"He's a good young player and he's just going to get better. He's blossoming right before your eyes," Del Rio said of Leftwich.
When asked about the continued fan criticism of Leftwich, Del Rio added: "It's kind of comical to me. You've got one of the greatest young players at his position in the league. You look around at guys he came in with; he came in with Carson Palmer. Is he dealing with that in Cincinnati? I doubt it. I think he's a very special young man. He's a good football player right now and I think he'll continue to get better because he works at it so hard. This guy is a gym rat, loves to compete and has done everything a coach could ask to help himself and the football team. I'm expecting big things from him this year."
The Jaguars head coach staunchly supported his players in a press conference in which he bristled at what he considered to be a negative tone of questioning.
"You can find the negative of the week; the flavor of the day. This is a young, exciting football team on the rise. You're missing the big story here. This is a young team on the rise that gets bombarded with negativity," Del Rio said.
His remarks were in response to criticism that has ranged from Leftwich not having quarterbacked the first-team offense to a touchdown in this preseason, to defensive end Reggie Hayward not having produced a tackle or a sack. Clearly, Del Rio thought the questioning was more deserving of a team that had lost its first two preseason games, instead of a team that's 2-0.
"I like what Reggie Hayward is doing. It's a little different than the Hugh Douglas watch we had a couple of years ago. This guy is in the prime of his career," Del Rio told reporters.
One of the growing hot-button topics of the summer is Reggie Williams' penchant for celebrating catches and taunting defenders. The second-year wide receiver unveiled his new personality in spring drills and has continued to flex his biceps and his vocal cords through the summer. It's a practice that has drawn criticism from fans, but not from Del Rio.
"I hope to see (him) do it a lot. It means (he's) made a big play. The more he does it," Del Rio said of the celebration antics, "the more he'll get tired of it. I like the energy. I like it. I like what he's bringing to the offense."
Monday was a day to establish mid-summer perspective. Halfway through the preseason, Del Rio also talked about plans for getting star running back Fred Taylor playing time in Thursday night's game against Atlanta, and about rookie Chad Owens' ascent at wide receiver.

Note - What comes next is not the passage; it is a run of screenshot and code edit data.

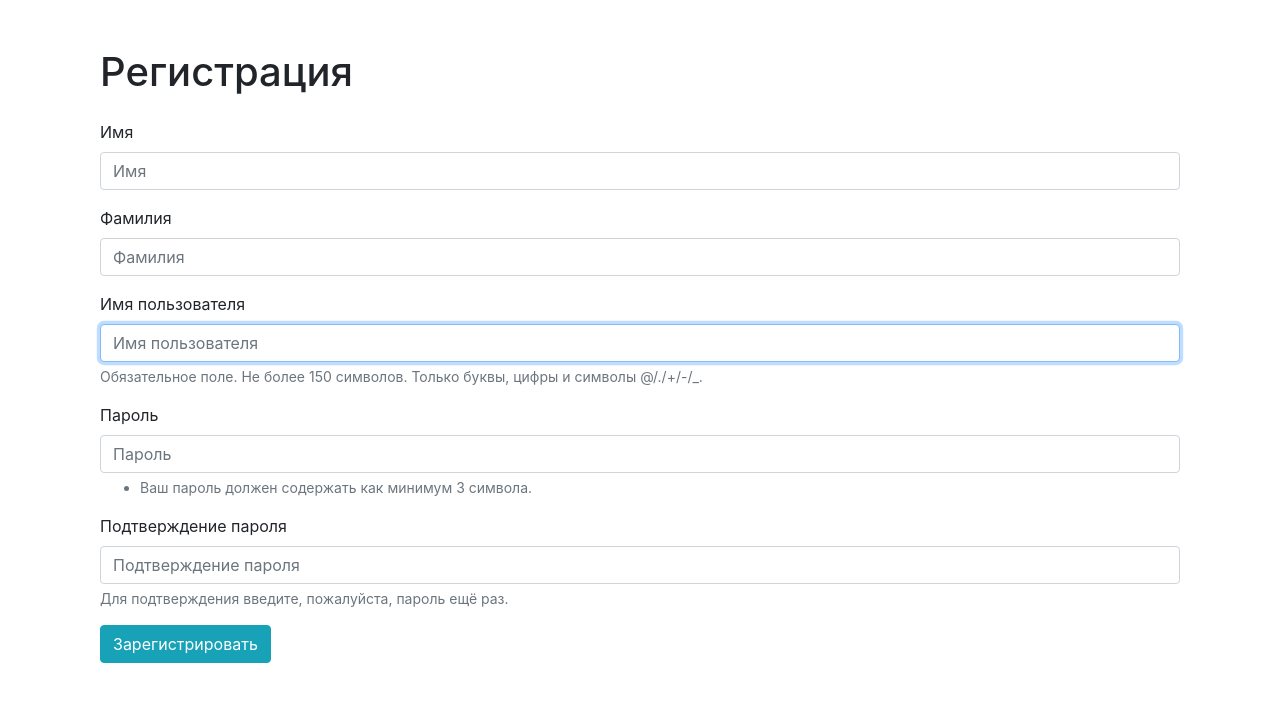
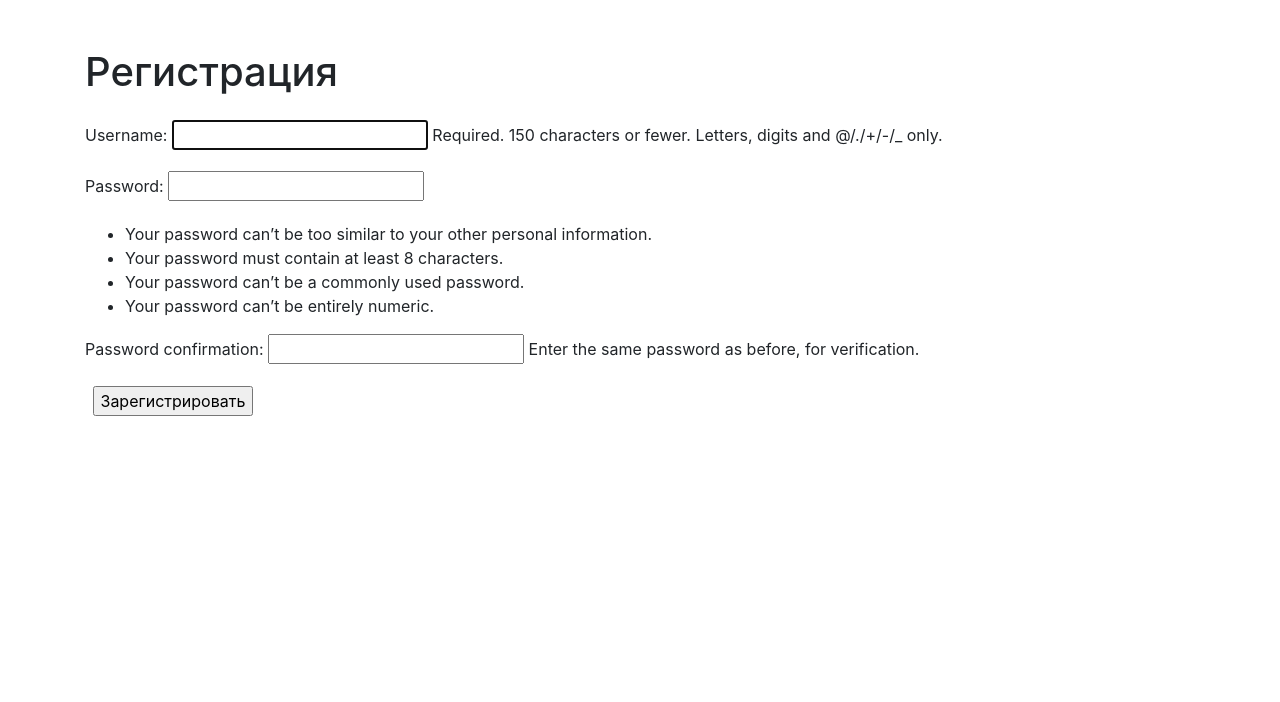
Before and after one commit to DzmitrySha/python-project-52, a Django app: page /users/create/ in a window 1280 px wide. Shown: the part 56-758 px from the top of the page. Run offline with Django 4.2, Linux system fonts and the light colour scheme; some libraries are stand-ins or nearby versions.

Commit message:
modified templates

```diff
--- a/task_manager/templates/create.html
+++ b/task_manager/templates/create.html
@@ -3,68 +3,84 @@
 {% block title %}Страница входа{% endblock %}
 
 {% block content %}
-    <div class="container wrapper flex-grow-1">
-        <h1 class="my-4">Регистрация</h1>
-        <form method="post">
-            <input type="hidden" name="csrfmiddlewaretoken"
-                   value="3OoEA1pTtIOXe509jkACs97E8QuxgOqYUGbumjuGBgELG65GgVzVJMLBRll70C1i">
-            <div class="form-group"><label for="id_first_name">Имя</label><input
-                    type="text" name="first_name" maxlength="150"
-                    class="form-control" placeholder="Имя" title="" required
-                    id="id_first_name"></div>
-            <div class="form-group"><label
-                    for="id_last_name">Фамилия</label><input type="text"
-                                                             name="last_name"
-                                                             maxlength="150"
-                                                             class="form-control"
-                                                             placeholder="Фамилия"
-                                                             title="" required
-                                                             id="id_last_name">
-            </div>
-            <div class="form-group"><label for="id_username">Имя
-                пользователя</label><input type="text" name="username"
-                                           maxlength="150" autofocus
-                                           class="form-control"
-                                           placeholder="Имя пользователя"
-                                           title="Обязательное поле. Не более 150 символов. Только буквы, цифры и символы @/./+/-/_."
-                                           required id="id_username">
-                <small class="form-text text-muted">Обязательное поле. Не более
-                    150 символов. Только буквы, цифры и символы
-                    @/./+/-/_.</small>
-            </div>
-            <div class="form-group"><label
-                    for="id_password1">Пароль</label><input type="password"
-                                                            name="password1"
-                                                            autocomplete="new-password"
-                                                            class="form-control"
-                                                            placeholder="Пароль"
-                                                            title="Ваш пароль должен содержать как минимум 3 символа."
-                                                            required
-                                                            id="id_password1">
-                <small class="form-text text-muted">
-                    <ul>
-                        <li>Ваш пароль должен содержать как минимум 3 символа.
-                        </li>
-                    </ul>
-                </small>
-            </div>
-            <div class="form-group"><label for="id_password2">Подтверждение
-                пароля</label><input type="password" name="password2"
-                                     autocomplete="new-password"
-                                     class="form-control"
-                                     placeholder="Подтверждение пароля"
-                                     title="Для подтверждения введите, пожалуйста, пароль ещё раз."
-                                     required id="id_password2">
-                <small class="form-text text-muted">Для подтверждения введите,
-                    пожалуйста, пароль ещё раз.</small>
-            </div>
-            <div class="form-group">
-                <input class="btn btn-info" type="submit"
-                       value="Зарегистрировать">
-            </div>
-        </form>
+<!--    <div class="container wrapper flex-grow-1">-->
+<!--        <h1 class="my-4">Регистрация</h1>-->
+<!--        <form method="post">-->
+<!--            {% csrf_token %}-->
+<!--            <input type="hidden" name="csrfmiddlewaretoken"-->
+<!--                   value="">-->
+<!--            <div class="form-group"><label for="id_first_name">Имя</label><input-->
+<!--                    type="text" name="first_name" maxlength="150"-->
+<!--                    class="form-control" placeholder="Имя" title="" required-->
+<!--                    id="id_first_name"></div>-->
+<!--            <div class="form-group"><label-->
+<!--                    for="id_last_name">Фамилия</label><input type="text"-->
+<!--                                                             name="last_name"-->
+<!--                                                             maxlength="150"-->
+<!--                                                             class="form-control"-->
+<!--                                                             placeholder="Фамилия"-->
+<!--                                                             title="" required-->
+<!--                                                             id="id_last_name">-->
+<!--            </div>-->
+<!--            <div class="form-group"><label for="id_username">Имя-->
+<!--                пользователя</label><input type="text" name="username"-->
+<!--                                           maxlength="150" autofocus-->
+<!--                                           class="form-control"-->
+<!--                                           placeholder="Имя пользователя"-->
+<!--                                           title="Обязательное поле. Не более 150 символов. Только буквы, цифры и символы @/./+/-/_."-->
+<!--                                           required id="id_username">-->
+<!--                <small class="form-text text-muted">Обязательное поле. Не более-->
+<!--                    150 символов. Только буквы, цифры и символы-->
+<!--                    @/./+/-/_.</small>-->
+<!--            </div>-->
+<!--            <div class="form-group"><label-->
+<!--                    for="id_password1">Пароль</label><input type="password"-->
+<!--                                                            name="password1"-->
+<!--                                                            autocomplete="new-password"-->
+<!--                                                            class="form-control"-->
+<!--                                                            placeholder="Пароль"-->
+<!--                                                            title="Ваш пароль должен содержать как минимум 3 символа."-->
+<!--                                                            required-->
+<!--                                                            id="id_password1">-->
+<!--                <small class="form-text text-muted">-->
+<!--                    <ul>-->
+<!--                        <li>Ваш пароль должен содержать как минимум 3 символа.-->
+<!--                        </li>-->
+<!--                    </ul>-->
+<!--                </small>-->
+<!--            </div>-->
+<!--            <div class="form-group"><label for="id_password2">Подтверждение-->
+<!--                пароля</label><input type="password" name="password2"-->
+<!--                                     autocomplete="new-password"-->
+<!--                                     class="form-control"-->
+<!--                                     placeholder="Подтверждение пароля"-->
+<!--                                     title="Для подтверждения введите, пожалуйста, пароль ещё раз."-->
+<!--                                     required id="id_password2">-->
+<!--                <small class="form-text text-muted">Для подтверждения введите,-->
+<!--                    пожалуйста, пароль ещё раз.</small>-->
+<!--            </div>-->
+<!--            <div class="form-group">-->
+<!--                <input class="btn btn-info" type="submit"-->
+<!--                       value="Зарегистрировать">-->
+<!--            </div>-->
+<!--        </form>-->
 
-    </div>
+<!--    </div>-->
+
+
+
+    <h1 class="my-4">Регистрация</h1>
+
+    <form method="post">
+      {% csrf_token %}
+      <table>
+        {{ form.as_p }}
+        <tr>
+          <td>&nbsp;</td>
+          <td><input type="submit" value="Зарегистрировать"></td>
+        </tr>
+      </table>
+    </form>
 
 
 {% endblock %}
```
Also changed, not shown: task_manager/templates/users.html (+3 -14 lines).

"It'll be great to see Fred come back," Del Rio said of Taylor, who has yet to test his knee in a preseason game. "We just want to see him play. We know what he can do. We just want to give him a little taste of live action. If everything goes well, we won't play him (against Dallas); get him a little live action and then get him ready for Sept. 11 (season opener)."
Taylor has spent the spring and summer recovering from knee surgery performed last January. Del Rio said Taylor's limited practice regimen in training camp still probably amounted to more practice time than Taylor had logged in either of the previous two years' training camps.
Owens, a sixth-round draft choice from Hawaii who has been the Jaguars' training camp sensation, leads the team in receiving with five catches for 98 yards and a 19.6 yards-per-catch average. Owens was elevated to third-wide receiver status for last Saturday's game in Tampa and he responded with three receptions for 37 yards.
What's the limit for the 5-7 Owens? How high can the diminutive pass-catcher climb?
"In the history of the league there haven't been many (number) one or (number) two receivers of his stature. Can he sustain it?" Del Rio said.
Hmmm, lots of food for thought.